Difference listings:
┄┄┄┄┄┄
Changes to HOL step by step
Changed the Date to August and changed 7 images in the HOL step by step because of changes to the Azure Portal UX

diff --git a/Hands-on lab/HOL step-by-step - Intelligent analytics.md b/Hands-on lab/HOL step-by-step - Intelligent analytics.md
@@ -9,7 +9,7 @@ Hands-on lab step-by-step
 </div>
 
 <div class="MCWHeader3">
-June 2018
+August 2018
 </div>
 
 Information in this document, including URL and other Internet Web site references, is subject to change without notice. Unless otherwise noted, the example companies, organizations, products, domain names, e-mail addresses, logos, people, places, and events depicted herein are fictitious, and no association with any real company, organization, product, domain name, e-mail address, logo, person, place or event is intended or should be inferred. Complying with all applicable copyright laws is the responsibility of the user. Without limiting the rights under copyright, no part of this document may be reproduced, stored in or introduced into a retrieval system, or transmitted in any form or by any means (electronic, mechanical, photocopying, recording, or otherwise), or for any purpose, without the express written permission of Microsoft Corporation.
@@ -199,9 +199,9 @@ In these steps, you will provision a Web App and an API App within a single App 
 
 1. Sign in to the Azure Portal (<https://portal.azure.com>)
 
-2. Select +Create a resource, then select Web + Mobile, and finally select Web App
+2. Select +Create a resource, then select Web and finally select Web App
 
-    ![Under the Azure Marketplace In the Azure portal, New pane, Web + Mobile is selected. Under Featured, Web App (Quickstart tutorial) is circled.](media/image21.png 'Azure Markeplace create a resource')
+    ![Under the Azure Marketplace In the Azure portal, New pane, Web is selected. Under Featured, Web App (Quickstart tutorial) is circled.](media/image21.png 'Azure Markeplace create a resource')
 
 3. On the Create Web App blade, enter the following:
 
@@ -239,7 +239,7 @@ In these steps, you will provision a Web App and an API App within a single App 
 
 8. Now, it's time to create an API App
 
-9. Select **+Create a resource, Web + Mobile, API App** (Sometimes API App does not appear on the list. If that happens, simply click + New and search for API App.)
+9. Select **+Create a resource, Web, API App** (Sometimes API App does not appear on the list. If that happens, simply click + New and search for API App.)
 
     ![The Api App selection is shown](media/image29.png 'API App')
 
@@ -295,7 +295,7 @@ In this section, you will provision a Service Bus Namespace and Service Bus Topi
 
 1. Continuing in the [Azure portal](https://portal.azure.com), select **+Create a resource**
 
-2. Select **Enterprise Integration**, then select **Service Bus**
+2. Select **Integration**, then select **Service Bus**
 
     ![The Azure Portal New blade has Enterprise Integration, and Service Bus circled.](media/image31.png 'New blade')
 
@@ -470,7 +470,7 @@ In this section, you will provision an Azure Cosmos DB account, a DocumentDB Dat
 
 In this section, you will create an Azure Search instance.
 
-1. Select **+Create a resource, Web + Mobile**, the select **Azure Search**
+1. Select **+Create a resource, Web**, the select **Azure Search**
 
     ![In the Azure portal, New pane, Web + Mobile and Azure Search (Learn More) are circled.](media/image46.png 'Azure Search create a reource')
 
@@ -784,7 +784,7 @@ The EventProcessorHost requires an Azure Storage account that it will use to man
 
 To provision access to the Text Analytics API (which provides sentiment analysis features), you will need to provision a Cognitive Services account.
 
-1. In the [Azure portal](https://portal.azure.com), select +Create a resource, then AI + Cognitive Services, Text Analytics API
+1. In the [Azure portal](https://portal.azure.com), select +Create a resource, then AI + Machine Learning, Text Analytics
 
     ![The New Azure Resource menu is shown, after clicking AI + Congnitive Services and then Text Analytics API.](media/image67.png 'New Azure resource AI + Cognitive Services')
┄┄┄┄┄┄
◆ Requirement ◆
Write every record out again exactly.

◆ Task response ◆
Changes to HOL step by step
Changed the Date to August and changed 7 images in the HOL step by step because of changes to the Azure Portal UX

diff --git a/Hands-on lab/HOL step-by-step - Intelligent analytics.md b/Hands-on lab/HOL step-by-step - Intelligent analytics.md
@@ -9,7 +9,7 @@ Hands-on lab step-by-step
 </div>
 
 <div class="MCWHeader3">
-June 2018
+August 2018
 </div>
 
 Information in this document, including URL and other Internet Web site references, is subject to change without notice. Unless otherwise noted, the example companies, organizations, products, domain names, e-mail addresses, logos, people, places, and events depicted herein are fictitious, and no association with any real company, organization, product, domain name, e-mail address, logo, person, place or event is intended or should be inferred. Complying with all applicable copyright laws is the responsibility of the user. Without limiting the rights under copyright, no part of this document may be reproduced, stored in or introduced into a retrieval system, or transmitted in any form or by any means (electronic, mechanical, photocopying, recording, or otherwise), or for any purpose, without the express written permission of Microsoft Corporation.
@@ -199,9 +199,9 @@ In these steps, you will provision a Web App and an API App within a single App 
 
 1. Sign in to the Azure Portal (<https://portal.azure.com>)
 
-2. Select +Create a resource, then select Web + Mobile, and finally select Web App
+2. Select +Create a resource, then select Web and finally select Web App
 
-    ![Under the Azure Marketplace In the Azure portal, New pane, Web + Mobile is selected. Under Featured, Web App (Quickstart tutorial) is circled.](media/image21.png 'Azure Markeplace create a resource')
+    ![Under the Azure Marketplace In the Azure portal, New pane, Web is selected. Under Featured, Web App (Quickstart tutorial) is circled.](media/image21.png 'Azure Markeplace create a resource')
 
 3. On the Create Web App blade, enter the following:
 
@@ -239,7 +239,7 @@ In these steps, you will provision a Web App and an API App within a single App 
 
 8. Now, it's time to create an API App
 
-9. Select **+Create a resource, Web + Mobile, API App** (Sometimes API App does not appear on the list. If that happens, simply click + New and search for API App.)
+9. Select **+Create a resource, Web, API App** (Sometimes API App does not appear on the list. If that happens, simply click + New and search for API App.)
 
     ![The Api App selection is shown](media/image29.png 'API App')
 
@@ -295,7 +295,7 @@ In this section, you will provision a Service Bus Namespace and Service Bus Topi
 
 1. Continuing in the [Azure portal](https://portal.azure.com), select **+Create a resource**
 
-2. Select **Enterprise Integration**, then select **Service Bus**
+2. Select **Integration**, then select **Service Bus**
 
     ![The Azure Portal New blade has Enterprise Integration, and Service Bus circled.](media/image31.png 'New blade')
 
@@ -470,7 +470,7 @@ In this section, you will provision an Azure Cosmos DB account, a DocumentDB Dat
 
 In this section, you will create an Azure Search instance.
 
-1. Select **+Create a resource, Web + Mobile**, the select **Azure Search**
+1. Select **+Create a resource, Web**, the select **Azure Search**
 
     ![In the Azure portal, New pane, Web + Mobile and Azure Search (Learn More) are circled.](media/image46.png 'Azure Search create a reource')
 
@@ -784,7 +784,7 @@ The EventProcessorHost requires an Azure Storage account that it will use to man
 
 To provision access to the Text Analytics API (which provides sentiment analysis features), you will need to provision a Cognitive Services account.
 
-1. In the [Azure portal](https://portal.azure.com), select +Create a resource, then AI + Cognitive Services, Text Analytics API
+1. In the [Azure portal](https://portal.azure.com), select +Create a resource, then AI + Machine Learning, Text Analytics
 
     ![The New Azure Resource menu is shown, after clicking AI + Congnitive Services and then Text Analytics API.](media/image67.png 'New Azure resource AI + Cognitive Services')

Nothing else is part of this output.